(Conferences / Seminars / Lectures)
Research Seminar: "In vivo imaging revealed early microglial responses and coagulation activity in neuroinflammatory disease" Dr. Dr. Davlos Dimitrios, more information...
Staff Research Scientist, Gladstone Institutes
Microglia are the brain's resident immune cells, but their importance for normal brain function was underappreciated for many decades. By imaging their behavior in the intact living brain using two-photon microscopy, we demonstrated for the first time that they constantly survey the physiological brain by extending and retracting their fine processes. We also showed that they rapidly respond to focal brain injury, and identified purinergic signaling as a key pathway mediating these unexpectedly rapid responses. In recent years we studied how microglia become activated during the course of neuroinflammatory disease, and found a molecular link between blood-brain barrier (BBB) disruption and new lesion formation in an animal model for multiple sclerosis. Ongoing research is focused at characterizing the activation profile of microglia and macrophages after ischemic injury in vivo. Future research interests include studying the cellular and molecular mechanisms through which microglia interact with the BBB and potentially regulate its disruption and its restoration at different stages of neurological disease, as well as deciphering the effects of microglial activation on neuronal plasticity and function in physiology and in disease.

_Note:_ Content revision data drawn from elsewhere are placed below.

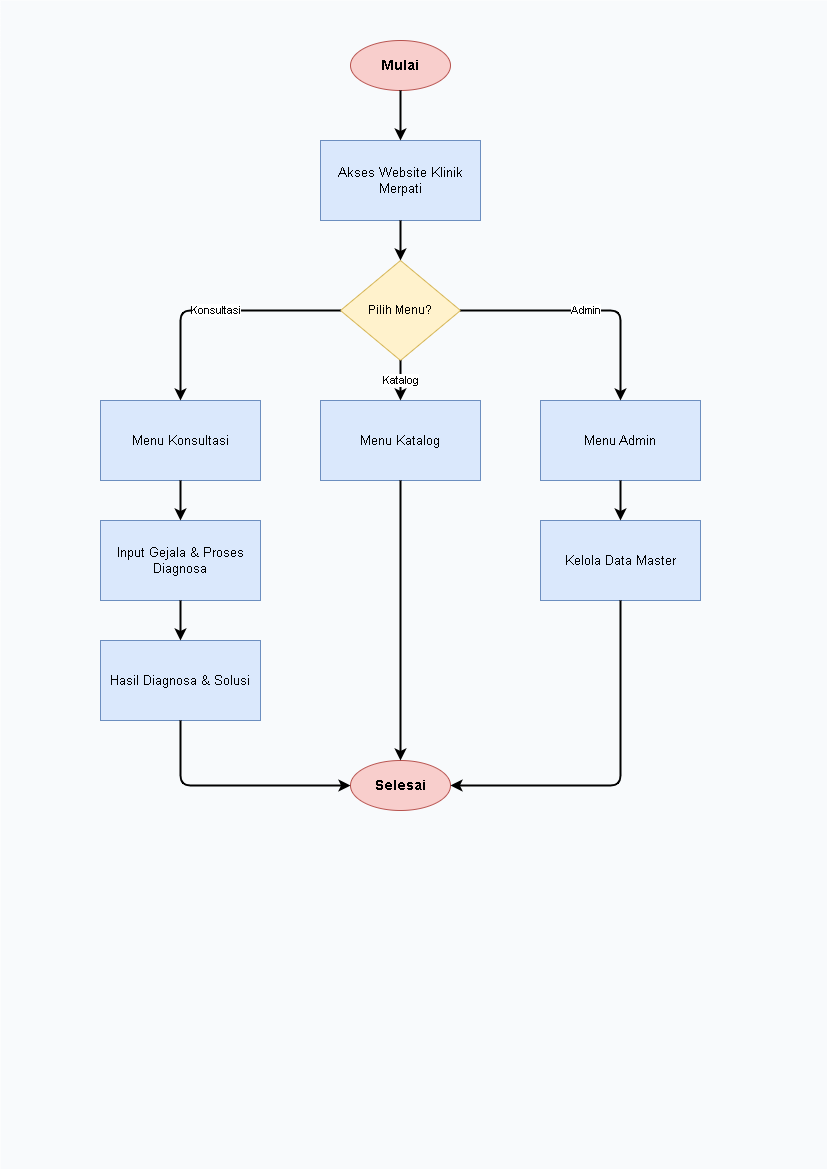
Before: diagram/flowchart/sistem_baru.png, a diagram exported from draw.io (Jinsky/Jinsky). Source tidied: cells renumbered, new cells last; positions are measured from the earlier drawing's top-left corner, leaving out a move shared by most shapes. Its diagram source:
```xml
<mxGraphModel>
  <root>
    <mxCell id="0" />
    <mxCell id="1" parent="0" />
    <mxCell id="2" style="rounded=0;whiteSpace=wrap;html=1;fillColor=#f8fafc;strokeColor=none;" parent="1" vertex="1">
      <mxGeometry width="827" height="1169" as="geometry" />
    </mxCell>
    <mxCell id="3" value="Mulai" style="ellipse;whiteSpace=wrap;html=1;fillColor=#f8cecc;strokeColor=#b85450;fontStyle=1;fontSize=14;" parent="1" vertex="1">
      <mxGeometry x="350" y="40" width="100" height="50" as="geometry" />
    </mxCell>
    <mxCell id="4" value="Akses Website Klinik Merpati" style="rounded=0;whiteSpace=wrap;html=1;fillColor=#dae8fc;strokeColor=#6c8ebf;fontSize=13;" parent="1" vertex="1">
      <mxGeometry x="320" y="140" width="160" height="80" as="geometry" />
    </mxCell>
    <mxCell id="5" value="Pilih Menu?" style="rhombus;whiteSpace=wrap;html=1;fillColor=#fff2cc;strokeColor=#d6b656;fontSize=12;" parent="1" vertex="1">
      <mxGeometry x="340" y="260" width="120" height="100" as="geometry" />
    </mxCell>
    <mxCell id="6" value="Menu Konsultasi" style="rounded=0;whiteSpace=wrap;html=1;fillColor=#dae8fc;strokeColor=#6c8ebf;fontSize=13;" parent="1" vertex="1">
      <mxGeometry x="100" y="400" width="160" height="80" as="geometry" />
    </mxCell>
    <mxCell id="7" value="Menu Katalog" style="rounded=0;whiteSpace=wrap;html=1;fillColor=#dae8fc;strokeColor=#6c8ebf;fontSize=13;" parent="1" vertex="1">
      <mxGeometry x="320" y="400" width="160" height="80" as="geometry" />
    </mxCell>
    <mxCell id="8" value="Menu Admin" style="rounded=0;whiteSpace=wrap;html=1;fillColor=#dae8fc;strokeColor=#6c8ebf;fontSize=13;" parent="1" vertex="1">
      <mxGeometry x="540" y="400" width="160" height="80" as="geometry" />
    </mxCell>
    <mxCell id="9" value="Input Gejala &amp; Proses Diagnosa" style="rounded=0;whiteSpace=wrap;html=1;fillColor=#dae8fc;strokeColor=#6c8ebf;fontSize=13;" parent="1" vertex="1">
      <mxGeometry x="100" y="520" width="160" height="80" as="geometry" />
    </mxCell>
    <mxCell id="10" value="Hasil Diagnosa &amp; Solusi" style="rounded=0;whiteSpace=wrap;html=1;fillColor=#dae8fc;strokeColor=#6c8ebf;fontSize=13;" parent="1" vertex="1">
      <mxGeometry x="100" y="640" width="160" height="80" as="geometry" />
    </mxCell>
    <mxCell id="11" value="Kelola Data Master" style="rounded=0;whiteSpace=wrap;html=1;fillColor=#dae8fc;strokeColor=#6c8ebf;fontSize=13;" parent="1" vertex="1">
      <mxGeometry x="540" y="520" width="160" height="80" as="geometry" />
    </mxCell>
    <mxCell id="12" value="Selesai" style="ellipse;whiteSpace=wrap;html=1;fillColor=#f8cecc;strokeColor=#b85450;fontStyle=1;fontSize=14;" parent="1" vertex="1">
      <mxGeometry x="350" y="760" width="100" height="50" as="geometry" />
    </mxCell>
    <mxCell id="13" style="edgeStyle=orthogonalEdgeStyle;rounded=1;jettySize=auto;html=1;strokeWidth=2;fontSize=11;" parent="1" edge="1" source="3" target="4">
      <mxGeometry relative="1" as="geometry" />
    </mxCell>
    <mxCell id="14" style="edgeStyle=orthogonalEdgeStyle;rounded=1;jettySize=auto;html=1;strokeWidth=2;fontSize=11;" parent="1" edge="1" source="4" target="5">
      <mxGeometry relative="1" as="geometry" />
    </mxCell>
    <mxCell id="15" value="Konsultasi" style="edgeStyle=orthogonalEdgeStyle;rounded=1;jettySize=auto;html=1;strokeWidth=2;fontSize=11;exitX=0;exitY=0.5;exitDx=0;exitDy=0;entryX=0.5;entryY=0;entryDx=0;entryDy=0;" parent="1" edge="1" source="5" target="6">
      <mxGeometry relative="1" as="geometry" />
    </mxCell>
    <mxCell id="16" value="Katalog" style="edgeStyle=orthogonalEdgeStyle;rounded=1;jettySize=auto;html=1;strokeWidth=2;fontSize=11;" parent="1" edge="1" source="5" target="7">
      <mxGeometry relative="1" as="geometry" />
    </mxCell>
    <mxCell id="17" value="Admin" style="edgeStyle=orthogonalEdgeStyle;rounded=1;jettySize=auto;html=1;strokeWidth=2;fontSize=11;exitX=1;exitY=0.5;exitDx=0;exitDy=0;entryX=0.5;entryY=0;entryDx=0;entryDy=0;" parent="1" edge="1" source="5" target="8">
      <mxGeometry relative="1" as="geometry" />
    </mxCell>
    <mxCell id="18" style="edgeStyle=orthogonalEdgeStyle;rounded=1;jettySize=auto;html=1;strokeWidth=2;fontSize=11;" parent="1" edge="1" source="6" target="9">
      <mxGeometry relative="1" as="geometry" />
    </mxCell>
    <mxCell id="19" style="edgeStyle=orthogonalEdgeStyle;rounded=1;jettySize=auto;html=1;strokeWidth=2;fontSize=11;" parent="1" edge="1" source="9" target="10">
      <mxGeometry relative="1" as="geometry" />
    </mxCell>
    <mxCell id="20" style="edgeStyle=orthogonalEdgeStyle;rounded=1;jettySize=auto;html=1;strokeWidth=2;fontSize=11;exitX=0.5;exitY=1;exitDx=0;exitDy=0;entryX=0;entryY=0.5;entryDx=0;entryDy=0;" parent="1" edge="1" source="10" target="12">
      <mxGeometry relative="1" as="geometry" />
    </mxCell>
    <mxCell id="21" style="edgeStyle=orthogonalEdgeStyle;rounded=1;jettySize=auto;html=1;strokeWidth=2;fontSize=11;" parent="1" edge="1" source="7" target="12">
      <mxGeometry relative="1" as="geometry" />
    </mxCell>
    <mxCell id="22" style="edgeStyle=orthogonalEdgeStyle;rounded=1;jettySize=auto;html=1;strokeWidth=2;fontSize=11;" parent="1" edge="1" source="8" target="11">
      <mxGeometry relative="1" as="geometry" />
    </mxCell>
    <mxCell id="23" style="edgeStyle=orthogonalEdgeStyle;rounded=1;jettySize=auto;html=1;strokeWidth=2;fontSize=11;exitX=0.5;exitY=1;exitDx=0;exitDy=0;entryX=1;entryY=0.5;entryDx=0;entryDy=0;" parent="1" edge="1" source="11" target="12">
      <mxGeometry relative="1" as="geometry" />
    </mxCell>
  </root>
</mxGraphModel>
```
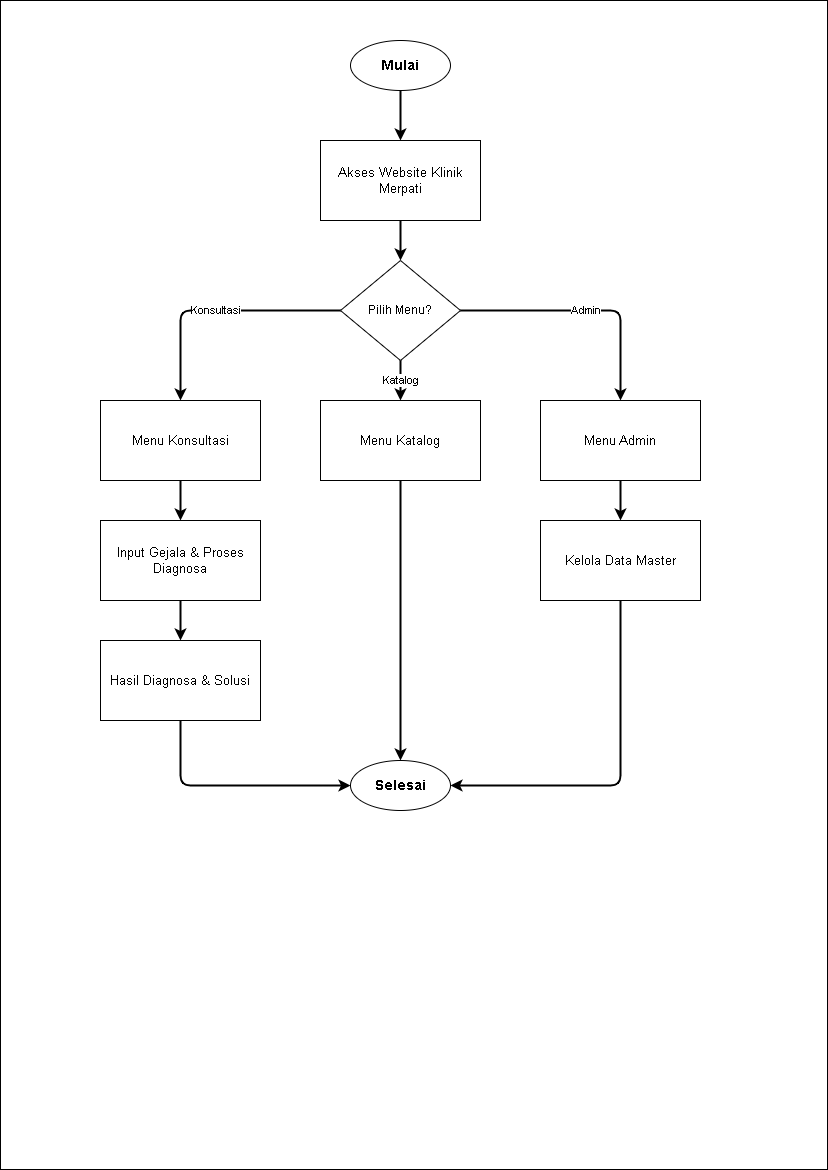
Above is the later version.

What changed in the source:
```diff
@@ -2,37 +2,37 @@
   <root>
     <mxCell id="0" />
     <mxCell id="1" parent="0" />
-    <mxCell id="2" style="rounded=0;whiteSpace=wrap;html=1;fillColor=#f8fafc;strokeColor=none;" parent="1" vertex="1">
+    <mxCell id="2" style="rounded=0;whiteSpace=wrap;html=1;" parent="1" vertex="1">
       <mxGeometry width="827" height="1169" as="geometry" />
     </mxCell>
-    <mxCell id="3" value="Mulai" style="ellipse;whiteSpace=wrap;html=1;fillColor=#f8cecc;strokeColor=#b85450;fontStyle=1;fontSize=14;" parent="1" vertex="1">
+    <mxCell id="3" value="Mulai" style="ellipse;whiteSpace=wrap;html=1;fontStyle=1;fontSize=14;" parent="1" vertex="1">
       <mxGeometry x="350" y="40" width="100" height="50" as="geometry" />
     </mxCell>
-    <mxCell id="4" value="Akses Website Klinik Merpati" style="rounded=0;whiteSpace=wrap;html=1;fillColor=#dae8fc;strokeColor=#6c8ebf;fontSize=13;" parent="1" vertex="1">
+    <mxCell id="4" value="Akses Website Klinik Merpati" style="rounded=0;whiteSpace=wrap;html=1;fontSize=13;" parent="1" vertex="1">
       <mxGeometry x="320" y="140" width="160" height="80" as="geometry" />
     </mxCell>
-    <mxCell id="5" value="Pilih Menu?" style="rhombus;whiteSpace=wrap;html=1;fillColor=#fff2cc;strokeColor=#d6b656;fontSize=12;" parent="1" vertex="1">
+    <mxCell id="5" value="Pilih Menu?" style="rhombus;whiteSpace=wrap;html=1;fontSize=12;" parent="1" vertex="1">
       <mxGeometry x="340" y="260" width="120" height="100" as="geometry" />
     </mxCell>
-    <mxCell id="6" value="Menu Konsultasi" style="rounded=0;whiteSpace=wrap;html=1;fillColor=#dae8fc;strokeColor=#6c8ebf;fontSize=13;" parent="1" vertex="1">
+    <mxCell id="6" value="Menu Konsultasi" style="rounded=0;whiteSpace=wrap;html=1;fontSize=13;" parent="1" vertex="1">
       <mxGeometry x="100" y="400" width="160" height="80" as="geometry" />
     </mxCell>
-    <mxCell id="7" value="Menu Katalog" style="rounded=0;whiteSpace=wrap;html=1;fillColor=#dae8fc;strokeColor=#6c8ebf;fontSize=13;" parent="1" vertex="1">
+    <mxCell id="7" value="Menu Katalog" style="rounded=0;whiteSpace=wrap;html=1;fontSize=13;" parent="1" vertex="1">
       <mxGeometry x="320" y="400" width="160" height="80" as="geometry" />
     </mxCell>
-    <mxCell id="8" value="Menu Admin" style="rounded=0;whiteSpace=wrap;html=1;fillColor=#dae8fc;strokeColor=#6c8ebf;fontSize=13;" parent="1" vertex="1">
+    <mxCell id="8" value="Menu Admin" style="rounded=0;whiteSpace=wrap;html=1;fontSize=13;" parent="1" vertex="1">
       <mxGeometry x="540" y="400" width="160" height="80" as="geometry" />
     </mxCell>
-    <mxCell id="9" value="Input Gejala &amp; Proses Diagnosa" style="rounded=0;whiteSpace=wrap;html=1;fillColor=#dae8fc;strokeColor=#6c8ebf;fontSize=13;" parent="1" vertex="1">
+    <mxCell id="9" value="Input Gejala &amp; Proses Diagnosa" style="rounded=0;whiteSpace=wrap;html=1;fontSize=13;" parent="1" vertex="1">
       <mxGeometry x="100" y="520" width="160" height="80" as="geometry" />
     </mxCell>
-    <mxCell id="10" value="Hasil Diagnosa &amp; Solusi" style="rounded=0;whiteSpace=wrap;html=1;fillColor=#dae8fc;strokeColor=#6c8ebf;fontSize=13;" parent="1" vertex="1">
+    <mxCell id="10" value="Hasil Diagnosa &amp; Solusi" style="rounded=0;whiteSpace=wrap;html=1;fontSize=13;" parent="1" vertex="1">
       <mxGeometry x="100" y="640" width="160" height="80" as="geometry" />
     </mxCell>
-    <mxCell id="11" value="Kelola Data Master" style="rounded=0;whiteSpace=wrap;html=1;fillColor=#dae8fc;strokeColor=#6c8ebf;fontSize=13;" parent="1" vertex="1">
+    <mxCell id="11" value="Kelola Data Master" style="rounded=0;whiteSpace=wrap;html=1;fontSize=13;" parent="1" vertex="1">
       <mxGeometry x="540" y="520" width="160" height="80" as="geometry" />
     </mxCell>
-    <mxCell id="12" value="Selesai" style="ellipse;whiteSpace=wrap;html=1;fillColor=#f8cecc;strokeColor=#b85450;fontStyle=1;fontSize=14;" parent="1" vertex="1">
+    <mxCell id="12" value="Selesai" style="ellipse;whiteSpace=wrap;html=1;fontStyle=1;fontSize=14;" parent="1" vertex="1">
       <mxGeometry x="350" y="760" width="100" height="50" as="geometry" />
     </mxCell>
     <mxCell id="13" style="edgeStyle=orthogonalEdgeStyle;rounded=1;jettySize=auto;html=1;strokeWidth=2;fontSize=11;" parent="1" edge="1" source="3" target="4">
```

The seminar with also highlight the technologies and methods that make in vivo imaging studies of ongoing biological processes in the brain and spinal cord of mice possible.